While the first day of fall is marked on the calendar as Friday, Sept. 22, for meteorologists across the world it’s already been the fall season for the past three weeks. There are two types of seasonal cycles, astronomical and meteorological.
The astronomical cycle is what is marked on the calendar, where each season begins on the solstices and equinoxes, which all depends on the Earth’s orbit around the sun. The summer and winter solstices being when the sun is directly over the poles. The spring and fall equinoxes being when the sun is directly over the equator.
The meteorological cycle is based on climate and temperatures, where each season is broken into three-month periods. Winter is considered the coldest three-month period, summer the warmest, and fall and spring the transition periods. Each period starts at the top of the month, spring on March 1, summer on June 1, fall on Sept. 1 and winter on Dec. 1.
But why not just use one seasonal cycle?

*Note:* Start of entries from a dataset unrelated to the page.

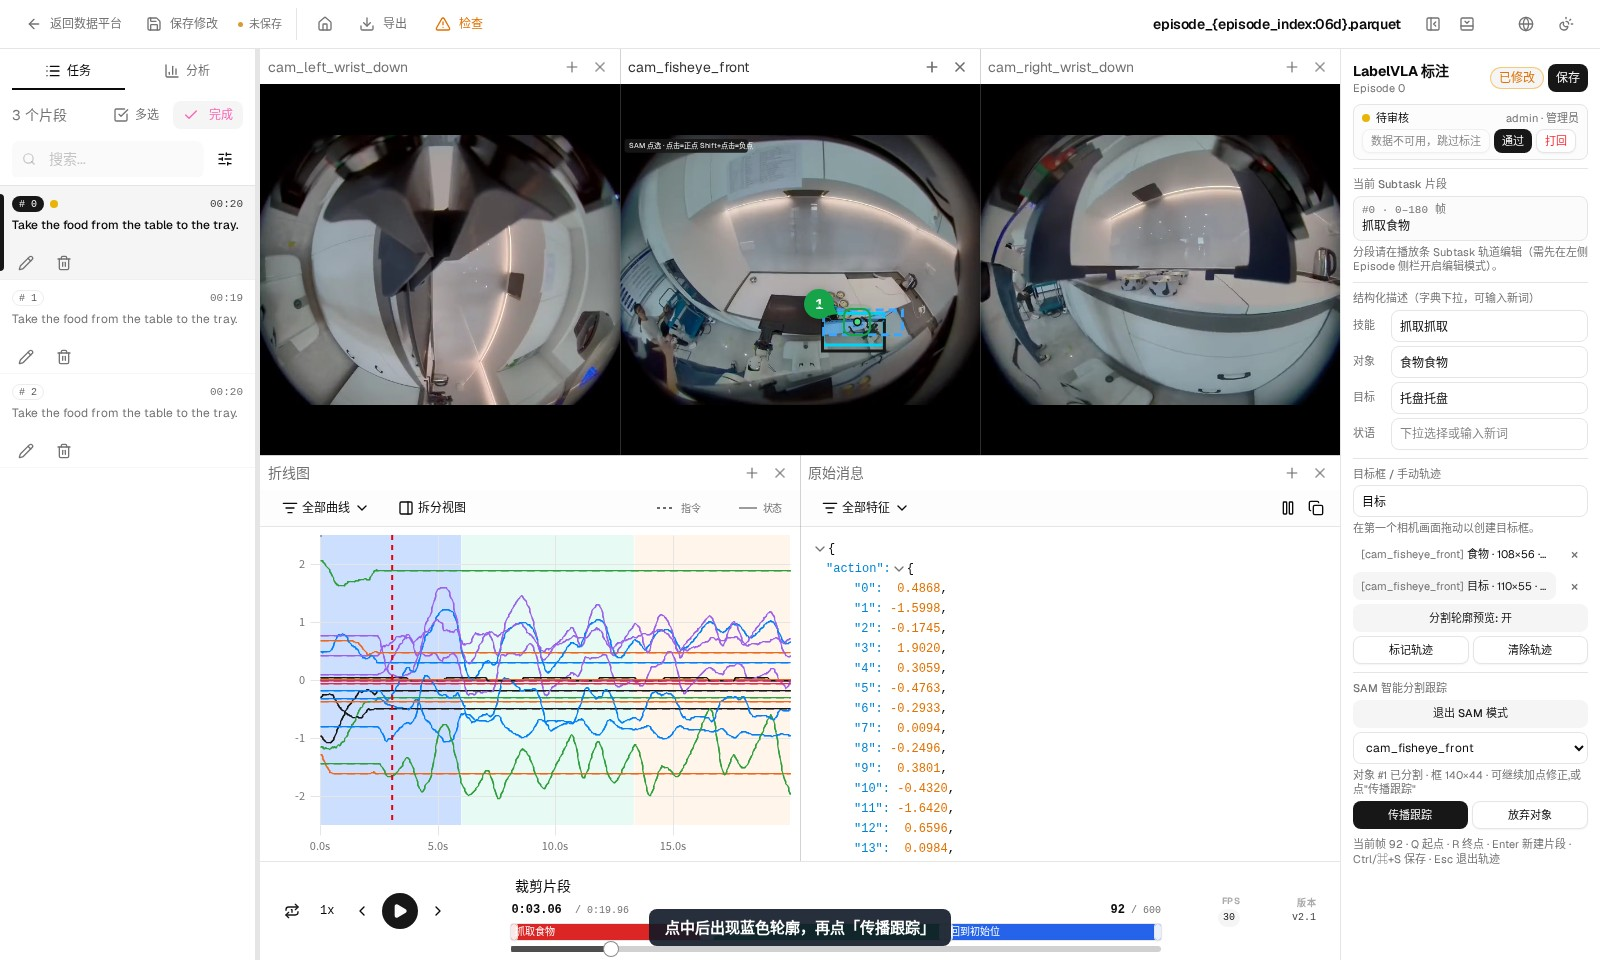
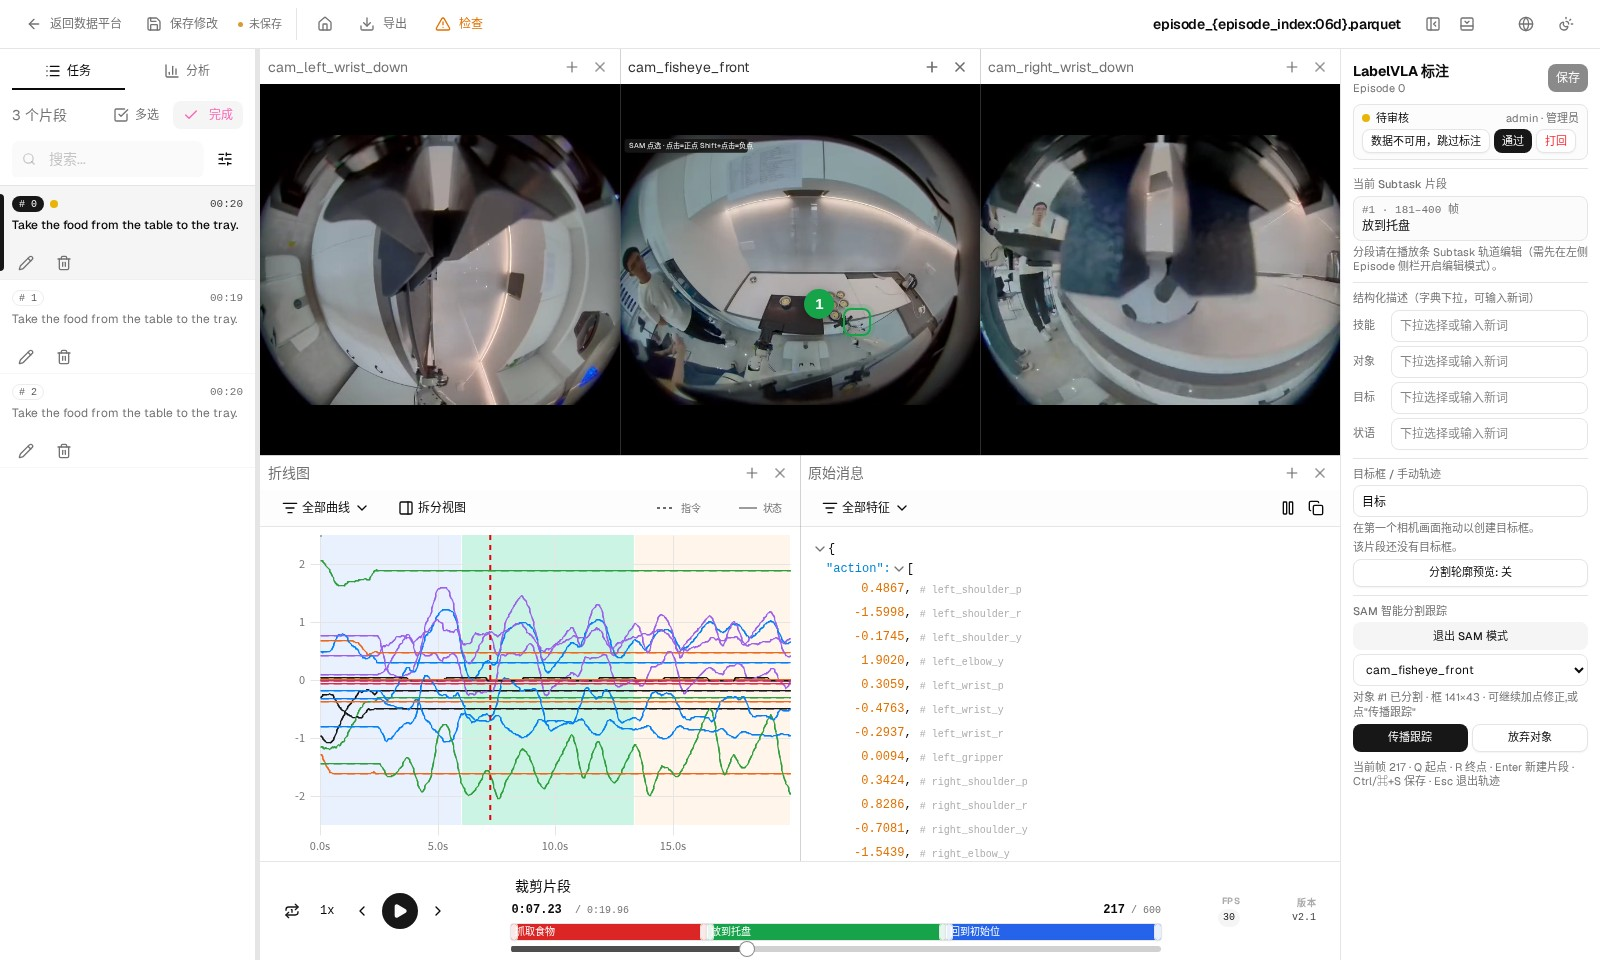
docs: 重截 SAM 点选截图，避免与已有分割轮廓叠在一起
截前先关闭「分割轮廓预览」并只点选一次，画面里只保留本次分割结果；
顺带补上单独重截该图的脚本 capture_sam_clean.mjs。

diff --git a/tutorial/README.md b/tutorial/README.md
@@ -82,6 +82,7 @@ TASK_ID=<任务ID> node shots.mjs
 TASK_ID=<任务ID> node sam_stills.mjs
 # 一步一图的带标注截图（输出到 images/steps/，需按章节顺序分 4 段执行）
 TASK_ID=<任务ID> node capture_steps.mjs && TASK_ID=<任务ID> node capture_steps2.mjs
+TASK_ID=<任务ID> node capture_sam_clean.mjs   # 单独重截 SAM 点选那张（会先关掉轮廓预览）
 # …… 任务流转到人工验收后再执行：
 TASK_ID=<任务ID> node capture_steps3.mjs && node capture_steps4.mjs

As stated above, the astronomical cycle is based on the Earth’s orbit around the sun. Since its orbit is not exactly 365 days, but 365.24 days, the solstices and equinoxes are offset every few years. So to make it easier to keep consistent weather and climatological data, the meteorological seasonal cycle was born!